Fish consumption in first year of life reduces risk of eczema and asthma in kids, finds study
Norway: Inculcating fish in the diet of infants in the first year of life is more influential in preventing allergy-related disease than maternal consumption, a recent study published in the MDPI journal Nutrients has found.
Children, when introduced to dietary fish early in life, have a reduced risk of eczema, asthma, and wheeze at six years of age. Similarly, taking cod liver oil at least four times per week was observed to have a protective effect. However, no consistent relationships were found between fish or cod liver oil consumption by mothers and allergy-related outcomes.
The role of dietary fish and n-3 polyunsaturated fatty acids (n-PUFAs) in the primary prevention of allergic diseases remains uncertain. Torbjorn Oien, Norwegian University of Science and Technology, Trondheim, Norway, and colleagues investigate associations between the consumption of fish and cod liver oil (rich in n-PUFAs) from pregnancy to the first two years of life, and parental reported allergic diseases at six years of age.
The researchers used data from the Prevention of Allergy among Children in Trondheim study and included mother-infant pairs who had submitted questionnaires detailing both maternal or infant diet and allergic disease at six years of age.
Key findings include:

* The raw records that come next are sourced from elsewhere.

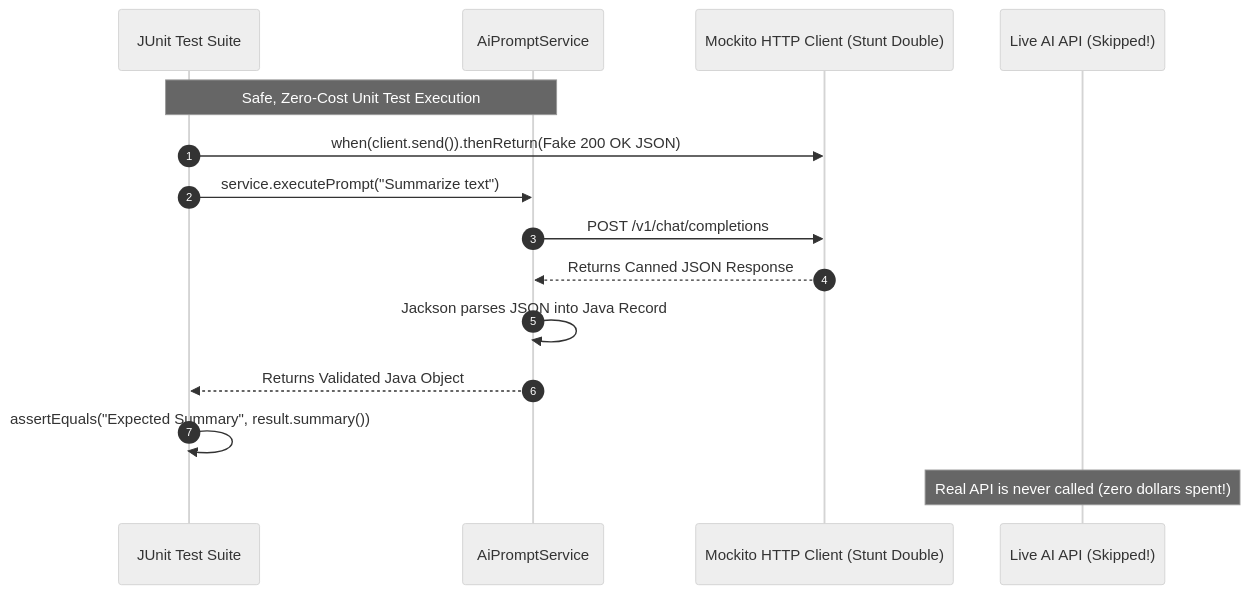
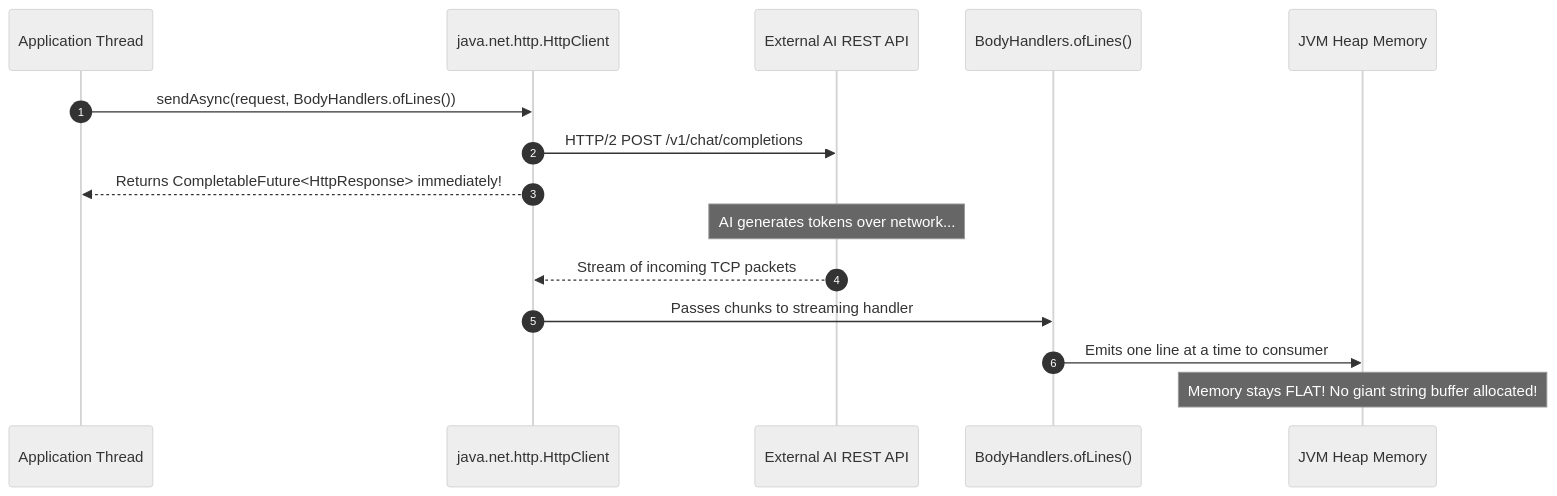
The second of 3 diagrams in Phase_01_Java_Foundations/Day_08_IO_HTTP_JSON_Testing/Day_08_IO_HTTP_JSON_Testing.md (SrinuRenangi/Gen-AI-Java), drawn with Mermaid (neutral theme) before and after one commit. The commit also changed other lines of this file and 1 other file, not shown here.

Commit message:
docs(day08): update Day 08 reference guide with NIO zero-copy buffers, HttpClient streaming, and Mockito proxy dispatch

````diff
--- a/Phase_01_Java_Foundations/Day_08_IO_HTTP_JSON_Testing/Day_08_IO_HTTP_JSON_Testing.md
+++ b/Phase_01_Java_Foundations/Day_08_IO_HTTP_JSON_Testing/Day_08_IO_HTTP_JSON_Testing.md
@@ -66,18 +119,20 @@
 ```mermaid
 sequenceDiagram
     autonumber
-    participant Test as JUnit Test Suite
-    participant Service as AiPromptService
-    participant Mock as Mockito HTTP Client (Stunt Double)
-    participant Live as Live AI API (Skipped!)
+    participant App as Application Thread
+    participant Client as java.net.http.HttpClient
+    participant Net as External AI REST API
+    participant Handler as BodyHandlers.ofLines()
+    participant Heap as JVM Heap Memory
 
-    Note over Test,Service: Safe, Zero-Cost Unit Test Execution
-    Test->>Mock: when(client.send()).thenReturn(Fake 200 OK JSON)
-    Test->>Service: service.executePrompt("Summarize text")
-    Service->>Mock: POST /v1/chat/completions
-    Mock-->>Service: Returns Canned JSON Response
-    Service->>Service: Jackson parses JSON into Java Record
-    Service-->>Test: Returns Validated Java Object
-    Test->>Test: assertEquals("Expected Summary", result.summary())
-    Note over Live: Real API is never called (zero dollars spent!)
+    App->>Client: sendAsync(request, BodyHandlers.ofLines())
+    Client->>Net: HTTP/2 POST /v1/chat/completions
+    Client-->>App: Returns CompletableFuture<HttpResponse> immediately!
+    
+    Note over Net: AI generates tokens over network...
+    
+    Net-->>Client: Stream of incoming TCP packets
+    Client->>Handler: Passes chunks to streaming handler
+    Handler->>Heap: Emits one line at a time to consumer
+    Note over Heap: Memory stays FLAT! No giant string buffer allocated!
 ```
````
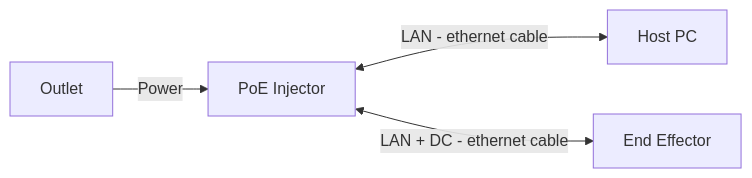
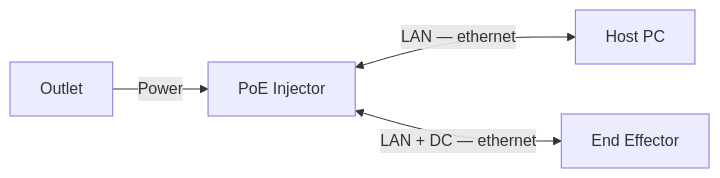
The second of 2 diagrams in README.md (aechoi/smart-suction), drawn with Mermaid before and after one commit. The commit also changed other lines of this file and 14 other files, not shown here.

````diff
--- a/README.md
+++ b/README.md
@@ -29,6 +38,6 @@
 ```mermaid
 graph LR
     A[Outlet] -->|Power| B[PoE Injector]
-    B <-->|LAN - ethernet cable| C[Host PC]
-    B <-->|LAN + DC - ethernet cable| D[End Effector]
+    B <-->|LAN — ethernet| C[Host PC]
+    B <-->|LAN + DC — ethernet| D[End Effector]
 ```
````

- Eating fish at least once a week at one year of age was associated with a 28%, 40% and 34% reduction in the odds of current eczema, asthma, and wheeze at six years of age, respectively.
- Cod liver oil consumption at least four times per week at one year of age tended to be associated with a lower risk of allergy-related outcomes at six years.
- No consistent associations were found between allergy-related outcomes and fish or cod liver oil consumption by mothers
"The preventive effect of fish consumption is best achieved by increasing dietary fish in the first year of life.," concluded the authors.